(Beginning of Records supplied)
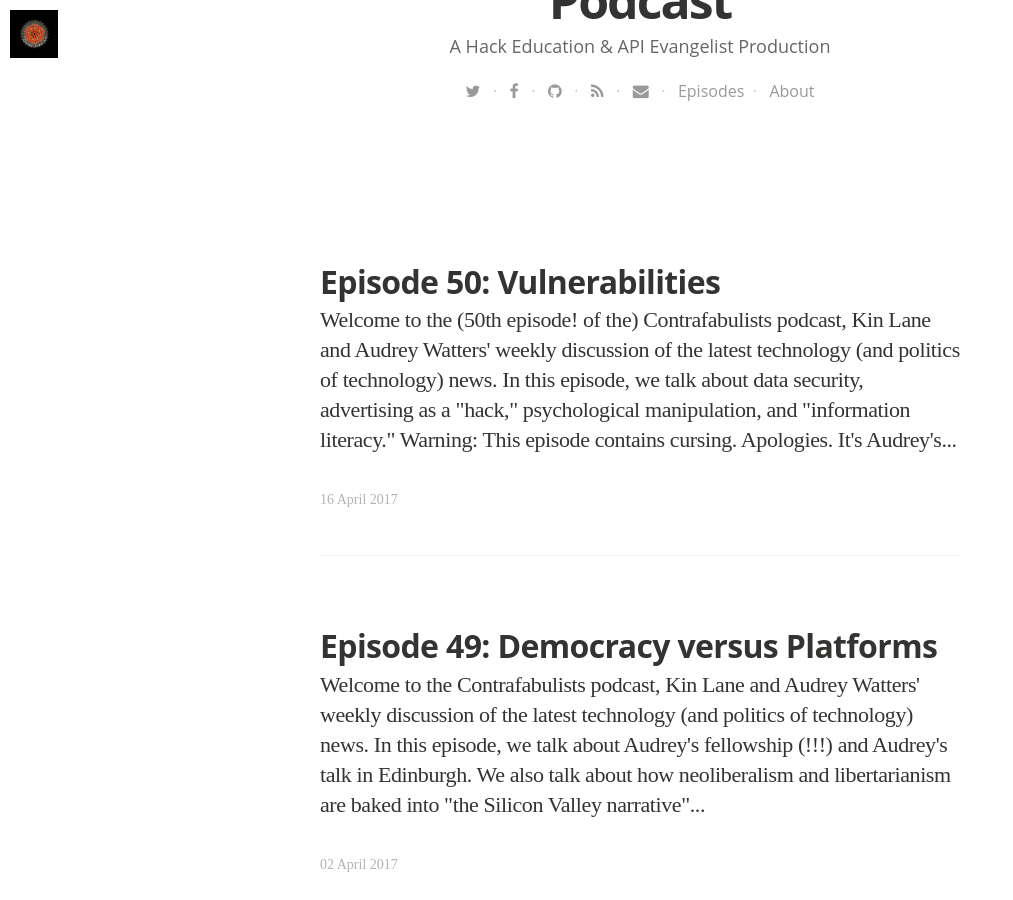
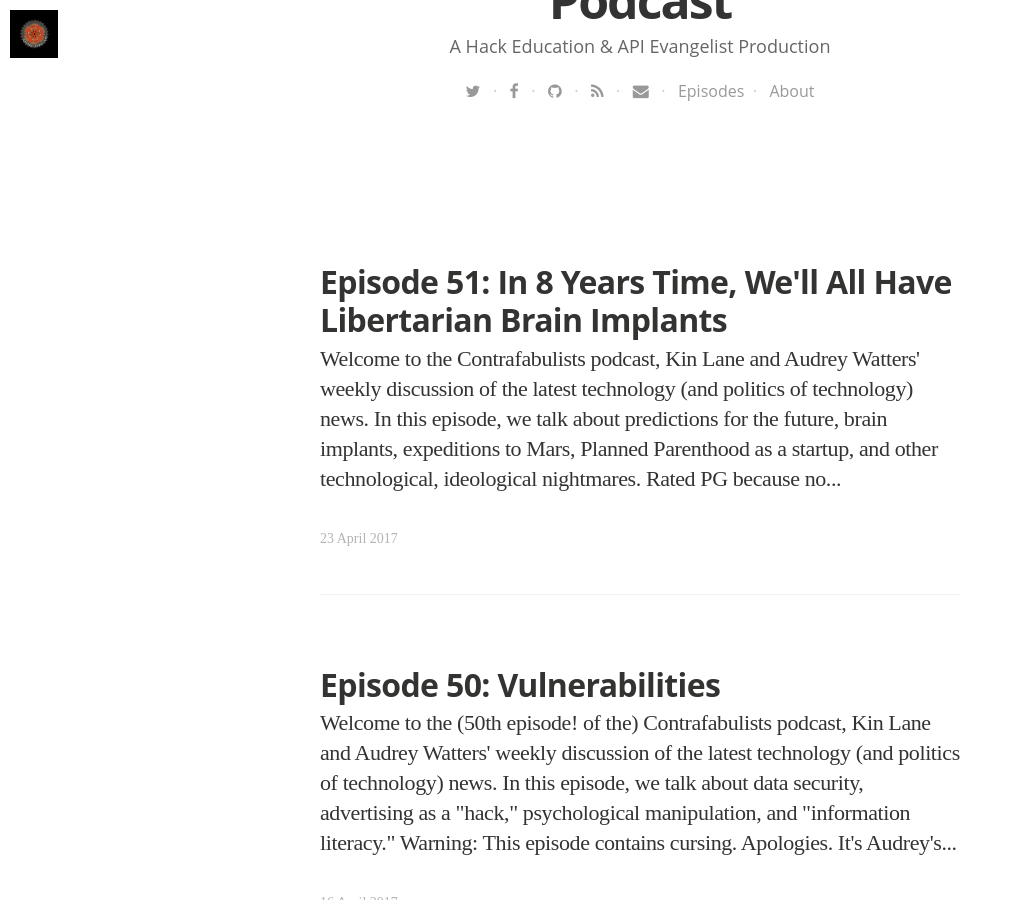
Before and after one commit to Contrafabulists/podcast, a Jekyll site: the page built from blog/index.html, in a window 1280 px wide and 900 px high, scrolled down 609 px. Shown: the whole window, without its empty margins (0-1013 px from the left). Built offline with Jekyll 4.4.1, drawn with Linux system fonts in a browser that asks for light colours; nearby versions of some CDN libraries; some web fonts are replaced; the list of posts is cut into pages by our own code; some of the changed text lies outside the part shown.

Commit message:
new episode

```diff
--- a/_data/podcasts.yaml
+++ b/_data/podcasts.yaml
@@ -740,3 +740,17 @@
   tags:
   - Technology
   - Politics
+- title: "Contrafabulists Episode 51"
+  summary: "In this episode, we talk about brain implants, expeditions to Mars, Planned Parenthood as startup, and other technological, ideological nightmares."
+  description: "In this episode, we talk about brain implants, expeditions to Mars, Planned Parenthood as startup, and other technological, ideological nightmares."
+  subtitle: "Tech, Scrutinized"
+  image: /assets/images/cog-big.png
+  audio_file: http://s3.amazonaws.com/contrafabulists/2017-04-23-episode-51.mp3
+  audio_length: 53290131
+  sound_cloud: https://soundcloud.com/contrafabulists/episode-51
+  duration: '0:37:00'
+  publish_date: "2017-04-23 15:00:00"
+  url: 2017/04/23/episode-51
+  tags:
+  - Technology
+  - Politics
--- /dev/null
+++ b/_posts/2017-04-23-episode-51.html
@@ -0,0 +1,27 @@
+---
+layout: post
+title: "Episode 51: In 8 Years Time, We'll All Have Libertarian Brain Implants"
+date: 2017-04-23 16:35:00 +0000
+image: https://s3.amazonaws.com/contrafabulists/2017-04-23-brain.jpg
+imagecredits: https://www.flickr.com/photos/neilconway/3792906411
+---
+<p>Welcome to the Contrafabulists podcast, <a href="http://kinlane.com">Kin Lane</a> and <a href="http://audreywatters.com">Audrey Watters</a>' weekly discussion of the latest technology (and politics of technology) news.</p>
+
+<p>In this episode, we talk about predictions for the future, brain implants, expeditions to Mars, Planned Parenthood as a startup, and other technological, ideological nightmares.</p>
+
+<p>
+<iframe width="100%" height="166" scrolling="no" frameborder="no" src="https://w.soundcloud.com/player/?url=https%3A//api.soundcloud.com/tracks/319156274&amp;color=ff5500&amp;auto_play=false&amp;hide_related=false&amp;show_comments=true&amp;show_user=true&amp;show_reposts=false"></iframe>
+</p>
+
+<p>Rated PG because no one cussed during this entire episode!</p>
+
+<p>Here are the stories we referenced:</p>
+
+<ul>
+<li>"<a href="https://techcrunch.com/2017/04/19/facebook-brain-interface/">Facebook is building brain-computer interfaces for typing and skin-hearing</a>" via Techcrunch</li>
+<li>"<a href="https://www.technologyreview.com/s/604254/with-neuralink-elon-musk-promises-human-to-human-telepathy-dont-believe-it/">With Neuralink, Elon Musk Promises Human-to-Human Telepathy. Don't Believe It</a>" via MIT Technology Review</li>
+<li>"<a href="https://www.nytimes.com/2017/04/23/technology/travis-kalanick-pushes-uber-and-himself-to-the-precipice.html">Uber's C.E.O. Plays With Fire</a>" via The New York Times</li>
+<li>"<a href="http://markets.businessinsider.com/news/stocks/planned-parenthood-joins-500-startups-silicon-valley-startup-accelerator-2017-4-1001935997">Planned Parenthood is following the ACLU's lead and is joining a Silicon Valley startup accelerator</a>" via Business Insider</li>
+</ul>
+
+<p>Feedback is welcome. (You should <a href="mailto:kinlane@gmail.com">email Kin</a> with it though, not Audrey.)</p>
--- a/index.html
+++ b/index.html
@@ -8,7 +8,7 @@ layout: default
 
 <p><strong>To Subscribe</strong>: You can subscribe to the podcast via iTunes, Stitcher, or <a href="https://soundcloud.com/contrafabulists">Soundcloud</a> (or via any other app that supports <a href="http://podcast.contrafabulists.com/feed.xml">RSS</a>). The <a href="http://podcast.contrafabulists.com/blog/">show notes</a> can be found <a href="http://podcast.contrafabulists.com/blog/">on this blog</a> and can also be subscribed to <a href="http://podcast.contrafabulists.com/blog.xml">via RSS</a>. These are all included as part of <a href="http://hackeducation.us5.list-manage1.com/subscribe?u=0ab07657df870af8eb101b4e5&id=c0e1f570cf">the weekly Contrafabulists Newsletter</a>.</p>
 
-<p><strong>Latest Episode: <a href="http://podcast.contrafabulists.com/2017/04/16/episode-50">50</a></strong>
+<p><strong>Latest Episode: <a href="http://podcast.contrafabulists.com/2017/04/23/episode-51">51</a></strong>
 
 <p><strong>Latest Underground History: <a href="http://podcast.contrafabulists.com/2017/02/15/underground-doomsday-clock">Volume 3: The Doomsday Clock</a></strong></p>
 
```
(End of Records supplied)
### What you need to do
Your copy should match every entry above exactly and contain no pictures.

### Exercise result
Before and after one commit to Contrafabulists/podcast, a Jekyll site: the page built from blog/index.html, in a window 1280 px wide and 900 px high, scrolled down 609 px. Shown: the whole window, without its empty margins (0-1013 px from the left). Built offline with Jekyll 4.4.1, drawn with Linux system fonts in a browser that asks for light colours; nearby versions of some CDN libraries; some web fonts are replaced; the list of posts is cut into pages by our own code; some of the changed text lies outside the part shown.

Commit message:
new episode

```diff
--- a/_data/podcasts.yaml
+++ b/_data/podcasts.yaml
@@ -740,3 +740,17 @@
   tags:
   - Technology
   - Politics
+- title: "Contrafabulists Episode 51"
+  summary: "In this episode, we talk about brain implants, expeditions to Mars, Planned Parenthood as startup, and other technological, ideological nightmares."
+  description: "In this episode, we talk about brain implants, expeditions to Mars, Planned Parenthood as startup, and other technological, ideological nightmares."
+  subtitle: "Tech, Scrutinized"
+  image: /assets/images/cog-big.png
+  audio_file: http://s3.amazonaws.com/contrafabulists/2017-04-23-episode-51.mp3
+  audio_length: 53290131
+  sound_cloud: https://soundcloud.com/contrafabulists/episode-51
+  duration: '0:37:00'
+  publish_date: "2017-04-23 15:00:00"
+  url: 2017/04/23/episode-51
+  tags:
+  - Technology
+  - Politics
--- /dev/null
+++ b/_posts/2017-04-23-episode-51.html
@@ -0,0 +1,27 @@
+---
+layout: post
+title: "Episode 51: In 8 Years Time, We'll All Have Libertarian Brain Implants"
+date: 2017-04-23 16:35:00 +0000
+image: https://s3.amazonaws.com/contrafabulists/2017-04-23-brain.jpg
+imagecredits: https://www.flickr.com/photos/neilconway/3792906411
+---
+<p>Welcome to the Contrafabulists podcast, <a href="http://kinlane.com">Kin Lane</a> and <a href="http://audreywatters.com">Audrey Watters</a>' weekly discussion of the latest technology (and politics of technology) news.</p>
+
+<p>In this episode, we talk about predictions for the future, brain implants, expeditions to Mars, Planned Parenthood as a startup, and other technological, ideological nightmares.</p>
+
+<p>
+<iframe width="100%" height="166" scrolling="no" frameborder="no" src="https://w.soundcloud.com/player/?url=https%3A//api.soundcloud.com/tracks/319156274&amp;color=ff5500&amp;auto_play=false&amp;hide_related=false&amp;show_comments=true&amp;show_user=true&amp;show_reposts=false"></iframe>
+</p>
+
+<p>Rated PG because no one cussed during this entire episode!</p>
+
+<p>Here are the stories we referenced:</p>
+
+<ul>
+<li>"<a href="https://techcrunch.com/2017/04/19/facebook-brain-interface/">Facebook is building brain-computer interfaces for typing and skin-hearing</a>" via Techcrunch</li>
+<li>"<a href="https://www.technologyreview.com/s/604254/with-neuralink-elon-musk-promises-human-to-human-telepathy-dont-believe-it/">With Neuralink, Elon Musk Promises Human-to-Human Telepathy. Don't Believe It</a>" via MIT Technology Review</li>
+<li>"<a href="https://www.nytimes.com/2017/04/23/technology/travis-kalanick-pushes-uber-and-himself-to-the-precipice.html">Uber's C.E.O. Plays With Fire</a>" via The New York Times</li>
+<li>"<a href="http://markets.businessinsider.com/news/stocks/planned-parenthood-joins-500-startups-silicon-valley-startup-accelerator-2017-4-1001935997">Planned Parenthood is following the ACLU's lead and is joining a Silicon Valley startup accelerator</a>" via Business Insider</li>
+</ul>
+
+<p>Feedback is welcome. (You should <a href="mailto:kinlane@gmail.com">email Kin</a> with it though, not Audrey.)</p>
--- a/index.html
+++ b/index.html
@@ -8,7 +8,7 @@ layout: default
 
 <p><strong>To Subscribe</strong>: You can subscribe to the podcast via iTunes, Stitcher, or <a href="https://soundcloud.com/contrafabulists">Soundcloud</a> (or via any other app that supports <a href="http://podcast.contrafabulists.com/feed.xml">RSS</a>). The <a href="http://podcast.contrafabulists.com/blog/">show notes</a> can be found <a href="http://podcast.contrafabulists.com/blog/">on this blog</a> and can also be subscribed to <a href="http://podcast.contrafabulists.com/blog.xml">via RSS</a>. These are all included as part of <a href="http://hackeducation.us5.list-manage1.com/subscribe?u=0ab07657df870af8eb101b4e5&id=c0e1f570cf">the weekly Contrafabulists Newsletter</a>.</p>
 
-<p><strong>Latest Episode: <a href="http://podcast.contrafabulists.com/2017/04/16/episode-50">50</a></strong>
+<p><strong>Latest Episode: <a href="http://podcast.contrafabulists.com/2017/04/23/episode-51">51</a></strong>
 
 <p><strong>Latest Underground History: <a href="http://podcast.contrafabulists.com/2017/02/15/underground-doomsday-clock">Volume 3: The Doomsday Clock</a></strong></p>
 
```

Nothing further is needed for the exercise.